Looking for a good press, considering a progressive...


August 18, 2003, 12:11 AM
I do handload some, not as much as I'd like, but I'm working on that. I'm living at home for the summer, but may move out. If I do move out though, I won't have my Dad's reloading press. He's just got an old RCBS single stage press, but it does the job.

If I do move out, I want to get my own press, and was thinking that I'd like to get a nice progressive. I have been looking in Natchez Shooters Supply, and there are a lot of them to choose from.

Who makes a progressive that won't make my headaches worse? Which has most bang for buck? What's the all-around best?
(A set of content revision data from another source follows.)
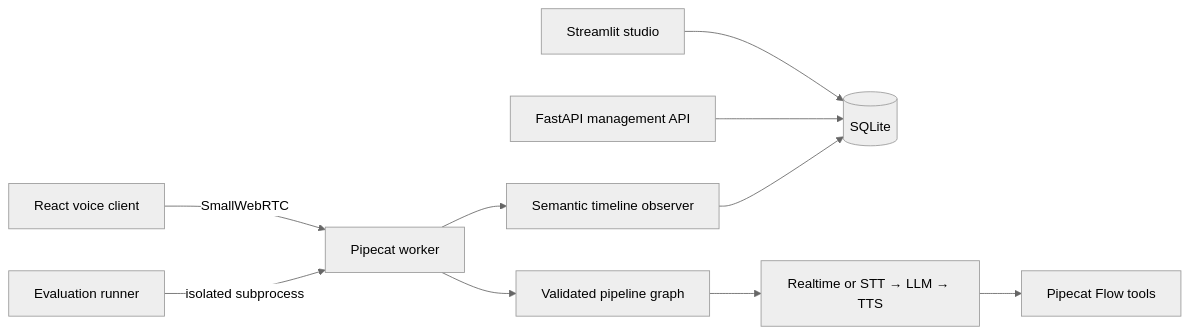
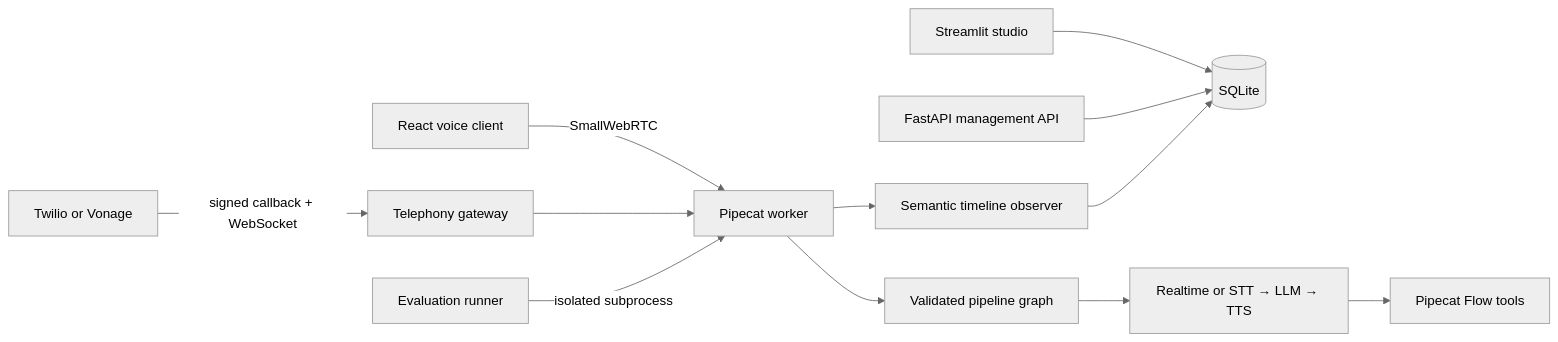
One commit to pypi-ahmad/pipecat-voice-studio changed the diagram in README.md. Above: the diagram before and after it, drawn with Mermaid (neutral theme). The commit also changed other lines of this file and 54 other files, not shown here.

````diff
--- a/README.md
+++ b/README.md
@@ -54,12 +59,14 @@
 ```mermaid
 flowchart LR
     Browser[React voice client] -->|SmallWebRTC| Worker[Pipecat worker]
+    Phone[Twilio or Vonage] -->|signed callback + WebSocket| Gateway[Telephony gateway]
+    Gateway --> Worker
     Streamlit[Streamlit studio] --> Store[(SQLite)]
     API[FastAPI management API] --> Store
     Worker --> Graph[Validated pipeline graph]
     Graph --> Models[Realtime or STT → LLM → TTS]
     Models --> Tools[Pipecat Flow tools]
     Worker --> Timeline[Semantic timeline observer]
     Timeline --> Store
     Evaluations[Evaluation runner] -->|isolated subprocess| Worker
 ```
````
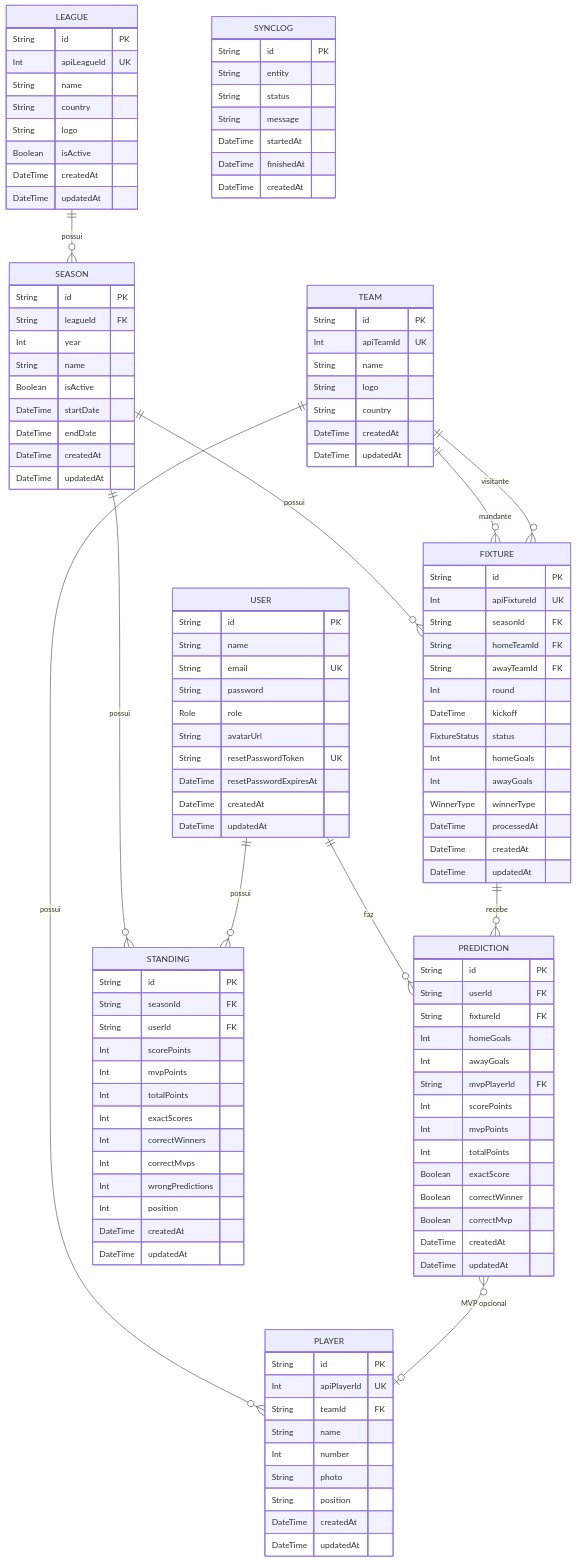
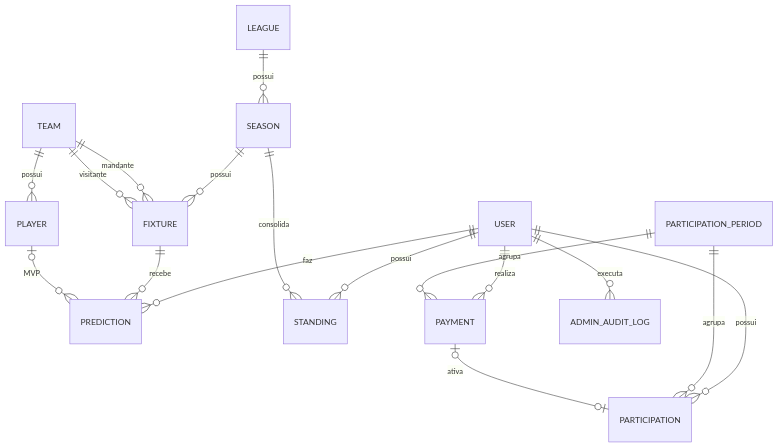
One commit to WashingtonJLP/MatchPredict changed the diagram in docs/04-modelagem-do-banco.md. Above: the diagram before and after it, drawn with Mermaid. The commit also changed other lines of this file, not shown here.

````diff
--- a/docs/04-modelagem-do-banco.md
+++ b/docs/04-modelagem-do-banco.md
@@ -80,134 +24,23 @@
 ```mermaid
 erDiagram
-    USER {
-        String id PK
-        String name
-        String email UK
-        String password
-        Role role
-        String avatarUrl
-        String resetPasswordToken UK
-        DateTime resetPasswordExpiresAt
-        DateTime createdAt
-        DateTime updatedAt
-    }
-
-    LEAGUE {
-        String id PK
-        Int apiLeagueId UK
-        String name
-        String country
-        String logo
-        Boolean isActive
-        DateTime createdAt
-        DateTime updatedAt
-    }
-
-    SEASON {
-        String id PK
-        String leagueId FK
-        Int year
-        String name
-        Boolean isActive
-        DateTime startDate
-        DateTime endDate
-        DateTime createdAt
-        DateTime updatedAt
-    }
-
-    TEAM {
-        String id PK
-        Int apiTeamId UK
-        String name
-        String logo
-        String country
-        DateTime createdAt
-        DateTime updatedAt
-    }
-
-    PLAYER {
-        String id PK
-        Int apiPlayerId UK
-        String teamId FK
-        String name
-        Int number
-        String photo
-        String position
-        DateTime createdAt
-        DateTime updatedAt
-    }
-
-    FIXTURE {
-        String id PK
-        Int apiFixtureId UK
-        String seasonId FK
-        String homeTeamId FK
-        String awayTeamId FK
-        Int round
-        DateTime kickoff
-        FixtureStatus status
-        Int homeGoals
-        Int awayGoals
-        WinnerType winnerType
-        DateTime processedAt
-        DateTime createdAt
-        DateTime updatedAt
-    }
-
-    PREDICTION {
-        String id PK
-        String userId FK
-        String fixtureId FK
-        Int homeGoals
-        Int awayGoals
-        String mvpPlayerId FK
-        Int scorePoints
-        Int mvpPoints
-        Int totalPoints
-        Boolean exactScore
-        Boolean correctWinner
-        Boolean correctMvp
-        DateTime createdAt
-        DateTime updatedAt
-    }
-
-    STANDING {
-        String id PK
-        String seasonId FK
-        String userId FK
-        Int scorePoints
-        Int mvpPoints
-        Int totalPoints
-        Int exactScores
-        Int correctWinners
-        Int correctMvps
-        Int wrongPredictions
-        Int position
-        DateTime createdAt
-        DateTime updatedAt
-    }
-
-    SYNCLOG {
-        String id PK
-        String entity
-        String status
-        String message
-        DateTime startedAt
-        DateTime finishedAt
-        DateTime createdAt
-    }
+    USER ||--o{ PREDICTION : faz
+    USER ||--o{ STANDING : possui
+    USER ||--o{ PARTICIPATION : possui
+    USER ||--o{ PAYMENT : realiza
+    USER ||--o{ ADMIN_AUDIT_LOG : executa
 
     LEAGUE ||--o{ SEASON : possui
     SEASON ||--o{ FIXTURE : possui
-    SEASON ||--o{ STANDING : possui
+    SEASON ||--o{ STANDING : consolida
 
-    TEAM ||--o{ FIXTURE : "mandante"
-    TEAM ||--o{ FIXTURE : "visitante"
+    TEAM ||--o{ FIXTURE : mandante
+    TEAM ||--o{ FIXTURE : visitante
     TEAM ||--o{ PLAYER : possui
 
-    USER ||--o{ PREDICTION : faz
-    USER ||--o{ STANDING : possui
+    FIXTURE ||--o{ PREDICTION : recebe
+    PLAYER o|--o{ PREDICTION : MVP
 
-    FIXTURE ||--o{ PREDICTION : recebe
-    PREDICTION }o--o| PLAYER : "MVP opcional"
+    PARTICIPATION_PERIOD ||--o{ PARTICIPATION : agrupa
+    PARTICIPATION_PERIOD ||--o{ PAYMENT : agrupa
+    PAYMENT o|--o| PARTICIPATION : ativa
 ```
````
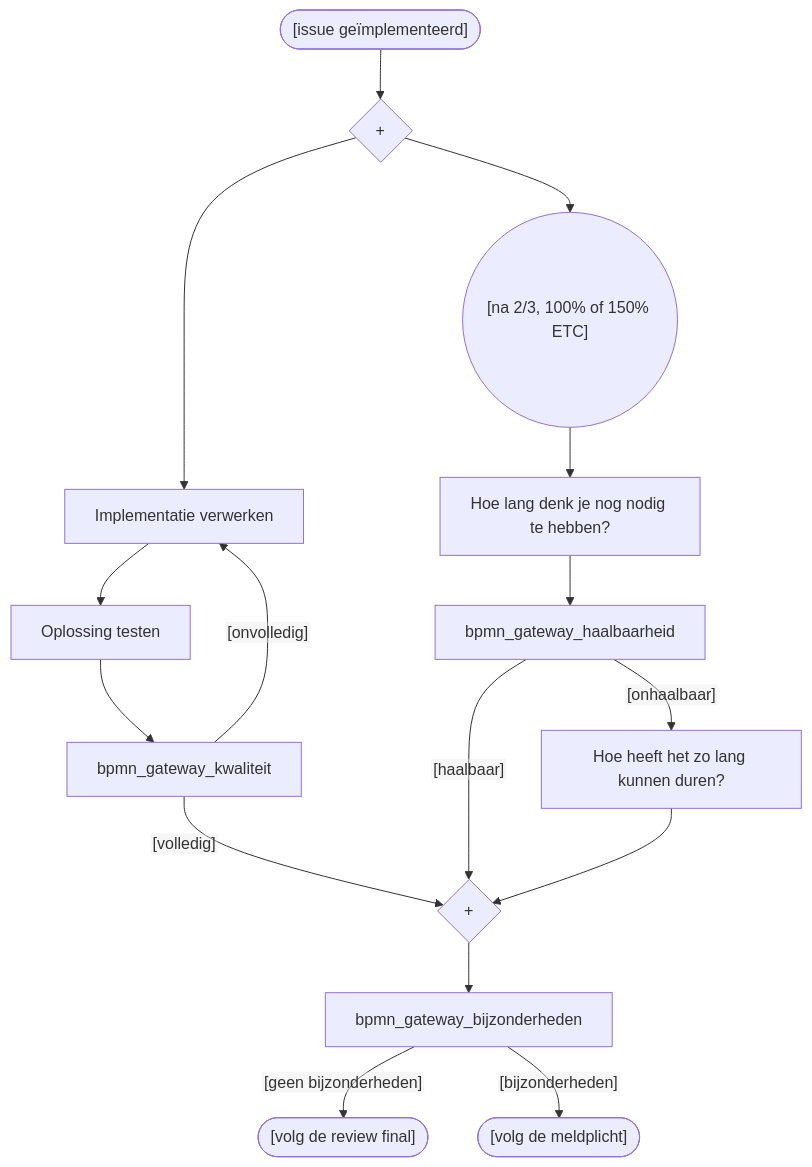
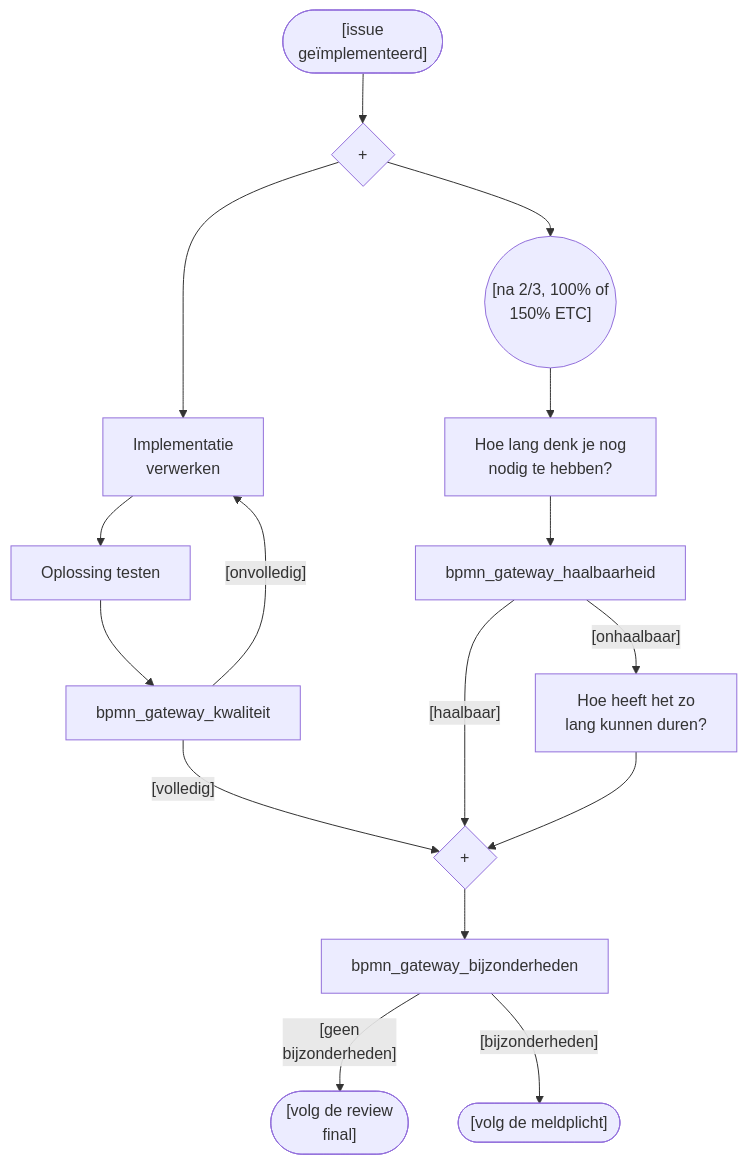
Before and after one commit to Zaibatsu89/IssueTracker: the diagram in 8 Issue Tracker test.mermaid, drawn with Mermaid. The commit also changed 14 other files, not shown here.

```diff
--- a/8 Issue Tracker test.mermaid
+++ b/8 Issue Tracker test.mermaid
@@ -1,27 +1,27 @@
-%%{init: {'theme': 'default', 'themeVariables': {'fontFamily': 'sans-serif'}, 'flowchart': {'htmlLabels': false}}}%%
+%%{init: {'theme': 'default', 'themeVariables': {'fontFamily': 'sans-serif'}, 'flowchart': {'htmlLabels': true}}}%%
 flowchart TD
-    bpmn_start_event(["[issue geïmplementeerd]"])
+    bpmn_start_event(["[issue<br>geïmplementeerd]"])
     bpmn_gateway_fork{"+"}
-    bpmn_task_intake["Implementatie verwerken"]
+    bpmn_task_intake["Implementatie<br>verwerken"]
     bpmn_task_oplossing["Oplossing testen"]
-    bpmn_event_etc(("[na 2/3, 100% of 150% ETC]"))
-    bpmn_task_inschatting["Hoe lang denk je nog nodig te hebben?"]
-    bpmn_task_verantwoording["Hoe heeft het zo lang kunnen duren?"]
+    bpmn_event_etc(("[na 2/3, 100% of<br>150% ETC]"))
+    bpmn_task_inschatting["Hoe lang denk je nog<br>nodig te hebben?"]
+    bpmn_task_verantwoording["Hoe heeft het zo<br>lang kunnen duren?"]
     bpmn_gateway_join{"+"}
-    bpmn_end_regulier(["[volg de review final]"])
+    bpmn_end_regulier(["[volg de review<br>final]"])
     bpmn_end_bijzonderheden(["[volg de meldplicht]"])
     bpmn_gateway_kwaliteit -->|"[onvolledig]"| bpmn_task_intake
     bpmn_gateway_kwaliteit -->|"[volledig]"| bpmn_gateway_join
     bpmn_gateway_haalbaarheid -->|"[haalbaar]"| bpmn_gateway_join
     bpmn_gateway_haalbaarheid -->|"[onhaalbaar]"| bpmn_task_verantwoording
-    bpmn_gateway_bijzonderheden -->|"[geen bijzonderheden]"| bpmn_end_regulier
+    bpmn_gateway_bijzonderheden -->|"[geen<br>bijzonderheden]"| bpmn_end_regulier
     bpmn_gateway_bijzonderheden -->|"[bijzonderheden]"| bpmn_end_bijzonderheden
     bpmn_start_event --> bpmn_gateway_fork
     bpmn_gateway_fork --> bpmn_task_intake
     bpmn_gateway_fork --> bpmn_event_etc
     bpmn_task_intake --> bpmn_task_oplossing
     bpmn_task_oplossing --> bpmn_gateway_kwaliteit
     bpmn_event_etc --> bpmn_task_inschatting
     bpmn_task_inschatting --> bpmn_gateway_haalbaarheid
     bpmn_task_verantwoording --> bpmn_gateway_join
     bpmn_gateway_join --> bpmn_gateway_bijzonderheden
```
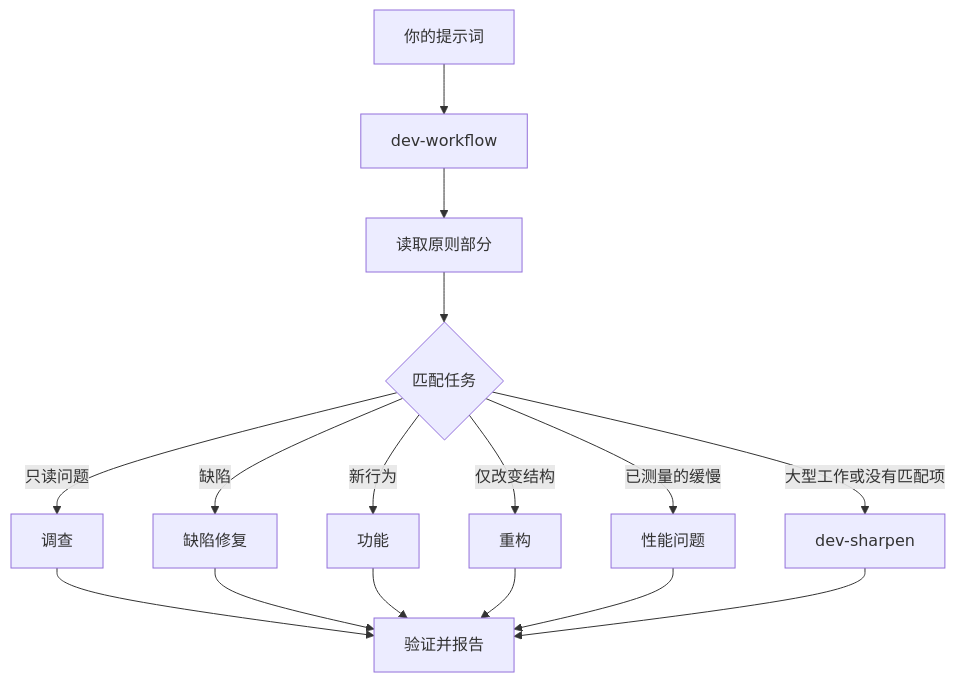
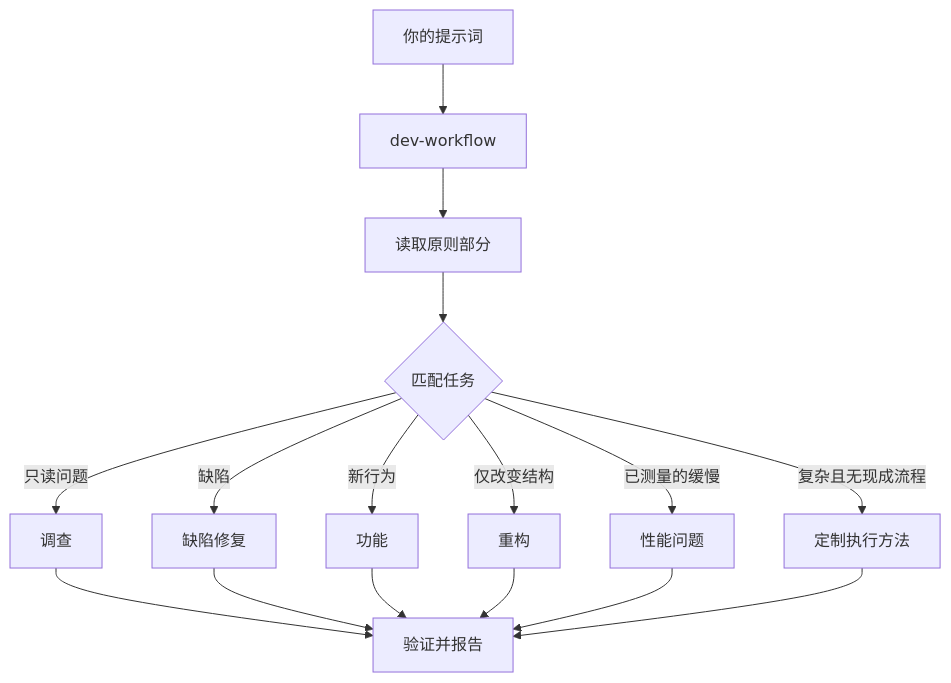
Before and after one commit to NAMEWTA/skills-hub: the diagram in skills/dev/dev-help/references/guide-routing.md, drawn with Mermaid. The commit also changed other lines of this file and 163 other files, not shown here.

````diff
--- a/skills/dev/dev-help/references/guide-routing.md
+++ b/skills/dev/dev-help/references/guide-routing.md
@@ -8,18 +8,18 @@
 ```mermaid
 flowchart TD
     A[你的提示词] --> B[dev-workflow]
     B --> C[读取原则部分]
     C --> D{匹配任务}
     D -->|只读问题| E[调查]
     D -->|缺陷| F[缺陷修复]
     D -->|新行为| G[功能]
     D -->|仅改变结构| H[重构]
     D -->|已测量的缓慢| I[性能问题]
-    D -->|大型工作或没有匹配项| J[dev-sharpen]
+    D -->|复杂且无现成流程| J[定制执行方法]
     E --> K[验证并报告]
     F --> K
     G --> K
     H --> K
     I --> K
     J --> K
 ```
````
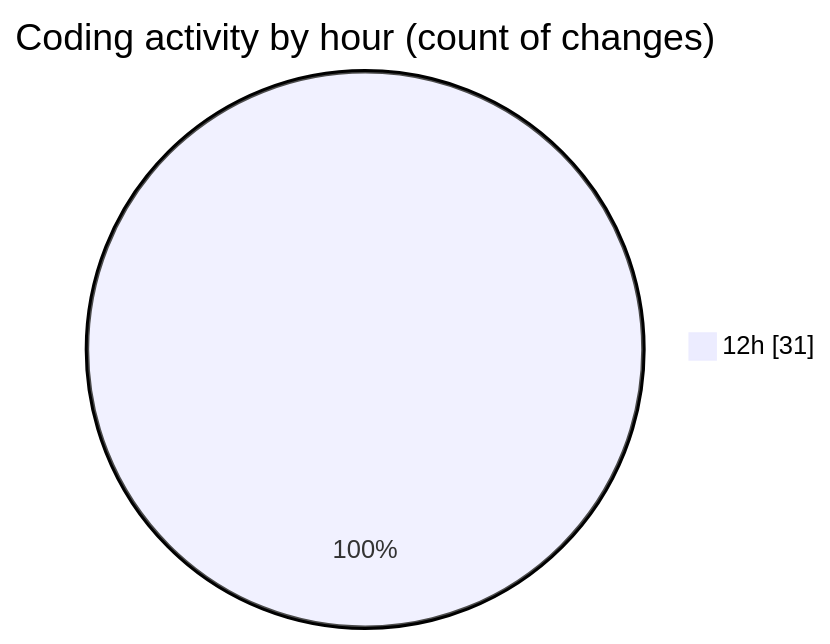
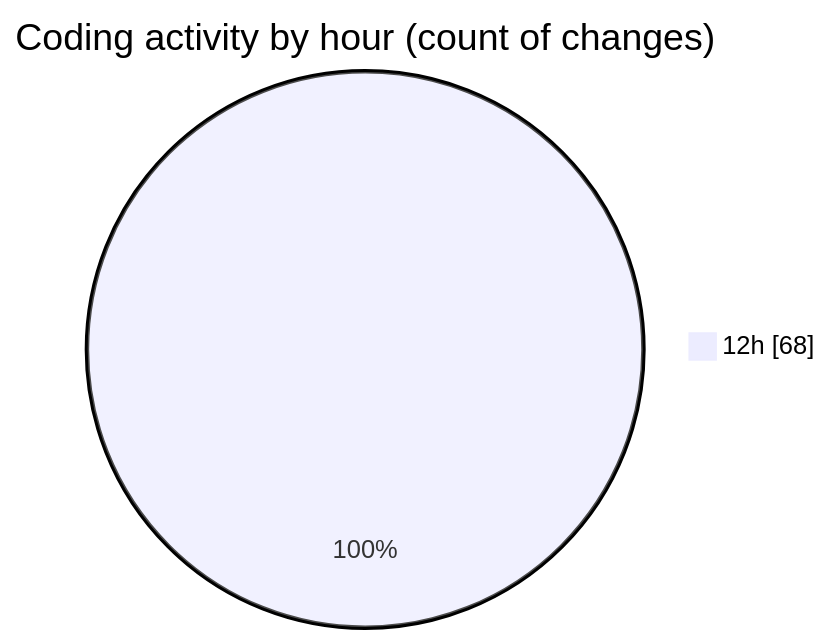
One commit to Ritupan-Deka/code-tracking changed the second of 2 diagrams in 2025-12-28/rust/README.md. Above: the diagram before and after it, drawn with Mermaid. The commit also changed other lines of this file and 1 other file, not shown here.

````diff
--- a/2025-12-28/rust/README.md
+++ b/2025-12-28/rust/README.md
@@ -28,5 +28,5 @@
 ```mermaid
 pie showData
 title Coding activity by hour (count of changes)
-"12h" : 31
+"12h" : 68
 ```
````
BTW, I only reload 9mm now, hopefully .45 ACP sometime in the near future. ;)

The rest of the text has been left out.